So what can you do to celebrate this week? While there’s a serious side to this observance, it’s also a great time for some travel fun. How about these suggestions for great trips for singles and unmarrieds.
- One of the classic singles trips is a beach weekend in the Caribbean, Cancun or even Florida. We’re not talking about Spring Break style mayhem – unless that’s what you want – but a trip where you can work on your tan and enjoy the more relaxed beachside pace.
- For a bit of girly fun, consider a weekend spa or shopping trip – or combine them both. Hit the shops on the first day to stock up on fashion and beauty products and then pamper yourself, especially your tired feet, at the spa.
- While guys go to the spa too (nothing wrong with that), they might also enjoy something more active. There are dozens of adventure breaks for adrenaline junkies as well as weekends for braving the outdoors, kayaking or canoeing, paint balling or any other sport you can name.
- And let’s not forget some trips that are great for a group, like hitting the casino or doing the rounds of the city’s best bars.
What’s your favorite way to spend a singles weekend?
- September 17th 2012
Today is Constitution Day (formerly known as Citizenship Day). Here are some fun and interesting facts about this observance and about citizenship in the US.

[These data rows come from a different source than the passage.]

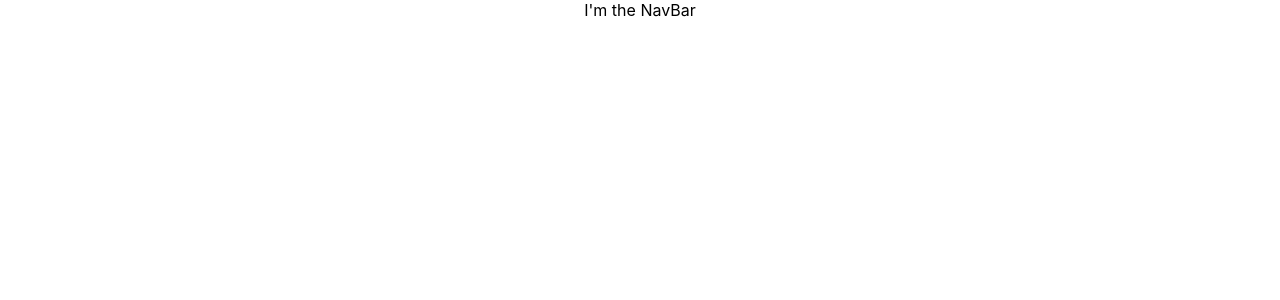
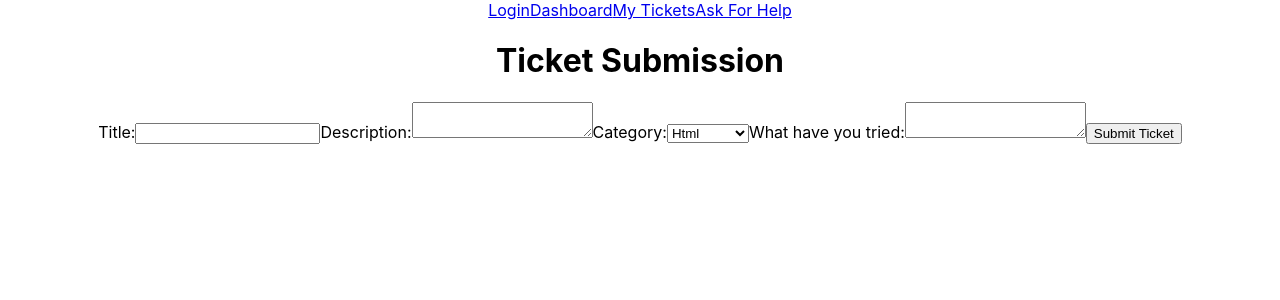
Before and after one commit to Build-Week-Dev-Desk/FrontEnd, a React (Create React App) app in the folder client/: page /createticket in a window 1280 px wide. Shown: the top 300 px of the page. Built offline with nearby package versions, Linux system fonts and the light colour scheme.

Commit message:
Setup CreateTicketForm, created MyTickets.js, updated the NavBar

```diff
--- a/client/src/App.js
+++ b/client/src/App.js
@@ -8,6 +8,8 @@ import PrivateRoute from "./tools/PrivateRoute";
 import Dashboard from "./components/dashboard/Dashboard";
 import LoginForm from "./components/login/LoginForm";
 import NavBar from "./components/NavBar";
+import CreateTicketForm from './components/dashboard/CreateTicketForm';
+import MyTickets from './components/dashboard/MyTickets';
 
 function App() {
   return (
@@ -16,7 +18,9 @@ function App() {
         <NavBar />
         <Route path="/login" component={LoginForm} />
         {/* This private route is not working properly yet */}
-        <PrivateRoute path="/dashboard" component={Dashboard} />
+        <Route path="/dashboard" component={Dashboard} />
+        <Route path="/mytickets" component={MyTickets} />
+        <Route path="/createticket" component={CreateTicketForm} />
       </div>
     </BrowserRouter>
   );
--- a/client/src/components/NavBar.js
+++ b/client/src/components/NavBar.js
@@ -1,9 +1,13 @@
 import React from 'react';
+import { Link } from 'react-router-dom';
 
 function NavBar(props) {
     return (
         <div>
-            I'm the NavBar
+            <Link to="/login">Login</Link>
+            <Link to="/dashboard">Dashboard</Link>
+            <Link to="/mytickets">My Tickets</Link>
+            <Link to="/createticket">Ask For Help</Link>
         </div>
     );
 }
--- a/client/src/components/dashboard/CreateTicketForm.js
+++ b/client/src/components/dashboard/CreateTicketForm.js
@@ -7,7 +7,7 @@
 //         title: 'string',
 //         status: 'one of [open, claimed, resolved]',
 //         description: 'string',
-//         attemptedSolutions: [],
+//         attemptedSolutions: "",
 //         category: 'one of [html, css, javascript, python]',
 //         asker: user.name,
 //         timeCreated: date,
@@ -20,12 +20,61 @@
 //work on this with Seth
 
 
-import React from 'react';
+import React, { useState } from 'react';
 
 function CreateTicketForm(props) {
+    const [newTicket, setNewTicket ] = useState({});
+
+    const handleSubmit = e => {
+        e.preventDefault();
+        // setup axios post call
+        // redirect to dashboard or myticketstudent
+    }
+
+    const handleChange = e => {
+        setNewTicket({
+            ...newTicket,
+            [e.target.name]: e.target.value
+        })
+        console.log(newTicket);
+    }
+
     return (
         <div>
-
+            <h1>Ticket Submission</h1>
+            <form onSubmit={handleSubmit}>
+                <label htmlFor="title">Title:
+                <input
+                id="title"
+                type="text"
+                name="name"
+                onChange={handleChange}
+                />
+                </label>
+                <label htmlFor="description">Description:
+                <textarea
+                id="description"
+                name="description"
+                onChange={handleChange}
+                />
+                </label>
+                <label htmlFor="category">Category:
+                <select name="category" onChange={handleChange}>
+                    <option value="html">Html</option>
+                    <option value="css">CSS</option>
+                    <option value="javascript">Javascript</option>
+                    <option value="python">Python</option>
+                </select>
+                </label>
+                <label>What have you tried:
+                    <textarea
+                    id="attemptedSolution"
+                    name="attemptedSolution"
+                    onChange={handleChange}
+                    />
+                </label>
+                <button>Submit Ticket</button>
+            </form>
         </div>
     );
 }
--- a/client/src/components/dashboard/Dashboard.js
+++ b/client/src/components/dashboard/Dashboard.js
@@ -3,8 +3,6 @@ import React from 'react';
 
 //components
 import CreateTicketForm from './CreateTicketForm';
-import MyTicketsStaff from './MyTicketsStaff';
-import MyTicketsStudent from './MyTicketsStudent';
 import TicketList from './TicketList'
 
 const Dashboard = props => {
@@ -13,15 +11,9 @@ const Dashboard = props => {
     return (
 
         <div>
-            <MyTicketsStudent/>
-            <MyTicketsStaff/>
-            <CreateTicketForm/>
 
-            {/* if user is a student and they have studentTickets then render the studentTickets */}
-            {/* {state.user.student && (state.user.studentTickets.length > 0) && <MyTicketsStudent/>} */}
 
-            {/* if user is staff and they have stafftickets then render the stafftickets */}
-            {/* {state.user.staff && (state.user.stafftickets.length > 0) && <MyTicketsStaff/>} */}
+
 
             {/* if user is student render createTicketForm */}
             {/* {state.user.student && <CreateTicketForm/>} */}
--- /dev/null
+++ b/client/src/components/dashboard/MyTickets.js
@@ -0,0 +1,14 @@
+import MyTicketsStaff from './MyTicketsStaff';
+import MyTicketsStudent from './MyTicketsStudent';
+
+const MyTickets = () => {
+
+}
+
+export default MyTickets;
+
+            {/* if user is a student and they have studentTickets then render the studentTickets */}
+            {/* {state.user.student && (state.user.studentTickets.length > 0) && <MyTicketsStudent/>} */}
+
+            {/* if user is staff and they have stafftickets then render the stafftickets */}
+            {/* {state.user.staff && (state.user.stafftickets.length > 0) && <MyTicketsStaff/>} */}
```
Also changed, not shown: 1 other file (tests, documents, lock files or other folders).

- Constitution Day is on September 17. The day marks the ratification of the US Constitution and honors people who have become US citizens. The US Constitution was adopted on this date in 1787.
- The holiday was first celebrated as Constitution Day in 1911.
- There was also a celebration of a holiday to honor citizenship promoted by William Randolph Hearst and called ‘I am an American Day’. That day was celebrated on the third Sunday in May until 1952 when it was moved to the present date and renamed Citizenship Day.
- In 2004 the holiday was renamed to Constitution Day and Citizenship Day.
- More than 600,000 people become naturalized American citizens every year.
- In order to qualify they need to have been resident for five years and pass a naturalization interview and test.
- As well as fluency in English the test checks on people’s knowledge of US history and civics. They must attain a 60% pass rate.
- In 2009 the US had 16.8 million naturalized citizens.
- The country of origin of naturalized Americans has changed significantly. Until the early 20th century many immigrants came from Europe; today most come from Latin America and Asia.
- In 2009 it was estimated that 52% of legal immigrants to the US chose to become citizens.
- September 3rd 2012
Happy Labor Day! As you enjoy the last day of the long weekend, here are some fun facts about the occasion we are celebrating.
- The first observance of Labor Day in the US is believed to have been on September 5, 1882.
- According to some, it was organized by Carpenters and Joiners Union secretary Peter J. McGuire.
- Some believe that Matthew Maguire actually suggested the observance.
- Labor Day was designated a federal holiday in 1894, by which time more than 50% of the states were already marking the occasion.
- There are more than 155 million people over 16 in the nation’s workforce.
- More than 3 million people spent more than an hour and a half commuting to work in 2010 (and let’s not forget they had to go back, too!)
- The average commute is more reasonable: 25.3 minutes.
- 2010 median earnings for full time workers: $36,931 for women and $47,715 for men.
- Labor Day is celebrated on the same day in Canada.
- Canadian Labor Day started in 1872 as a demonstration for workers’ rights in Toronto.
- In Canada, Labor Day became a legal holiday (the first Monday in September) in 1874.
- In America in the 1800s, many workers used to work 12 hours a day, 7 days a week.
- The Adamson Act of 1916 set up the 8 hour workday.
- Many countries around the world celebrate workers on May Day or International Workers Day on May 1.
- The now traditional Labor Day parade was suggested in the original proposal of the holiday.
- Labor Day also marks the unofficial end of summer, the start of school and the beginning of the football season in the US.